The silence extends also to Noorjehan Barmania, who took up Pollitt’s criticism of Horowitz in The Guardian. “It was Katha Pollitt,” she declared, “who made me see it”¦.She speculated that by focusing on the oppression of women, Horowitz had found an easy way to target the Muslim world.” Well, then, why doesn’t Barmania offer an alternative from the Left? Why doesn’t she outdo Horowitz in championing the rights of women in the Islamic world? Why doesn’t she demand justice in the Aqsa Parvez case and eloquently, more eloquently than David Horowitz, decry this barbaric murder? Because to do so would be to break ranks with the Left’s vision of an America that is inauthentic in everything except its Islamophobia. Barmania and Pollitt seem impervious to the irony: although they attack Horowitz for allegedly being a faux feminist, his FrontPage magazine is one of the few places that is actually standing up for this poor girl, and calling for an end to the conditions that led to her murder in the first place.

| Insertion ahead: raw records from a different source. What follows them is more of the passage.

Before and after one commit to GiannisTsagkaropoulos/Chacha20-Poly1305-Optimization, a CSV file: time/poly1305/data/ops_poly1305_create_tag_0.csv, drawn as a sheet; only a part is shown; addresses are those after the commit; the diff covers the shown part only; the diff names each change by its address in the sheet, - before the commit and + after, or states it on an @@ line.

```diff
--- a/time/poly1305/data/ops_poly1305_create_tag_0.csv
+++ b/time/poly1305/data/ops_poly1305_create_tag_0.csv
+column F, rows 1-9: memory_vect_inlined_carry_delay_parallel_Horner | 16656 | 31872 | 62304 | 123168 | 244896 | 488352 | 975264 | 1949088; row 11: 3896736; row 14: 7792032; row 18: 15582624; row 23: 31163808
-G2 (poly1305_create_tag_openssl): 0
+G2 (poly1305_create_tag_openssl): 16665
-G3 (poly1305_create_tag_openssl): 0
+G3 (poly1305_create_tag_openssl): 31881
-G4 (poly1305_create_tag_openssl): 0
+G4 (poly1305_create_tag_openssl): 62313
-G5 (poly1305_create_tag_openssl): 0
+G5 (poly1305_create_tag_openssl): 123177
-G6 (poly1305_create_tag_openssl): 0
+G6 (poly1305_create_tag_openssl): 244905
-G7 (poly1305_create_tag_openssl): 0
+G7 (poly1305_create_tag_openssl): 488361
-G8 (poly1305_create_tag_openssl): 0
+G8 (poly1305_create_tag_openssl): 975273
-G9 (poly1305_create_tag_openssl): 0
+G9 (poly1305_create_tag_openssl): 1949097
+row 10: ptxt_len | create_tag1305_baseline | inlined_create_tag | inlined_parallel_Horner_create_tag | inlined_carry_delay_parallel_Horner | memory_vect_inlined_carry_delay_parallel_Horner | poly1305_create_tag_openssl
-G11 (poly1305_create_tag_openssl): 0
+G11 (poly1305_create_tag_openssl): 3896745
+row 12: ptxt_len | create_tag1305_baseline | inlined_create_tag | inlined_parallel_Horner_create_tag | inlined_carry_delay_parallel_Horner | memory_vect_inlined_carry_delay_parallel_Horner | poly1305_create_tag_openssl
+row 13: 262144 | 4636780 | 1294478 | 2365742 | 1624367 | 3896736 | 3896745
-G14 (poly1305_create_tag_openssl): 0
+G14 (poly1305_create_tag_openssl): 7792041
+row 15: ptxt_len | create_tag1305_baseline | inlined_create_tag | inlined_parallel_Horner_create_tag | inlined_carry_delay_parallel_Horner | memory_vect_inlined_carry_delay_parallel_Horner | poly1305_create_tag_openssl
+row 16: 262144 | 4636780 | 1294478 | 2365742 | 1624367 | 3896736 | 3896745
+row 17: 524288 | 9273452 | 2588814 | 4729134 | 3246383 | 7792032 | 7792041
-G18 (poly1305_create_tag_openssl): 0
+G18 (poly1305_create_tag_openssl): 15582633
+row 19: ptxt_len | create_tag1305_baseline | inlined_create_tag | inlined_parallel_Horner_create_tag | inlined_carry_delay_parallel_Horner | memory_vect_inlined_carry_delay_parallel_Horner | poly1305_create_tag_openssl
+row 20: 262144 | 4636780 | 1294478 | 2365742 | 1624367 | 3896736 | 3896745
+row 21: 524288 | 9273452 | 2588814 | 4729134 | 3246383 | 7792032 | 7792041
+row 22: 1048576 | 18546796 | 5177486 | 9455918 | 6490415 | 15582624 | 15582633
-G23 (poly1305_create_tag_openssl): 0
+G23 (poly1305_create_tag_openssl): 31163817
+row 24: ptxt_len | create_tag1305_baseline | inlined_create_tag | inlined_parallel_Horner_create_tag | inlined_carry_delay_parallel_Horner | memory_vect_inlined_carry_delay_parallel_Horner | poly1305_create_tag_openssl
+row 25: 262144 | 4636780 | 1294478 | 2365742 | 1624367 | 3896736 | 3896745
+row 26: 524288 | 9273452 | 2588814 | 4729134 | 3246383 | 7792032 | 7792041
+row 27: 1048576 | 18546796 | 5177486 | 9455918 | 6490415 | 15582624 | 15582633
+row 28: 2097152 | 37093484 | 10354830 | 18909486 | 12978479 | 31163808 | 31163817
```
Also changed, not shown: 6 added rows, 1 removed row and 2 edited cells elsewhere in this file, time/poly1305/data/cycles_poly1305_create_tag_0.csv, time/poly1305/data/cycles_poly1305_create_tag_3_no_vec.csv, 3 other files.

Pollitt concluded her attack on Horowitz in The Nation by recounting Ayaan Hirsi Ali’s “rightward trajectory,” and suggesting: “Maybe we leftists and feminists need to think a bit more self-critically about how the AEI — to say nothing of the clownish Horowitz — managed to win over this bold and complex crusader for women’s rights.” This is a calumny against Hirsi Ali, who accomplished more in one book, Infidel, than Katha Pollit has in an entire career, and who is forced to move through her public life with five bodyguards because of the cowardly ambivalence of people like Pollit who see her merely as a prize won by the vast right wing conspiracy. If such people will not unambiguously defend Aayan Hirsi Ali, perhaps the most knowledgeable and outspoken critic of violence against Muslim women in the world, it is little wonder that they won’t defend a 16 year old girl in Canada whose life was taken by that violence.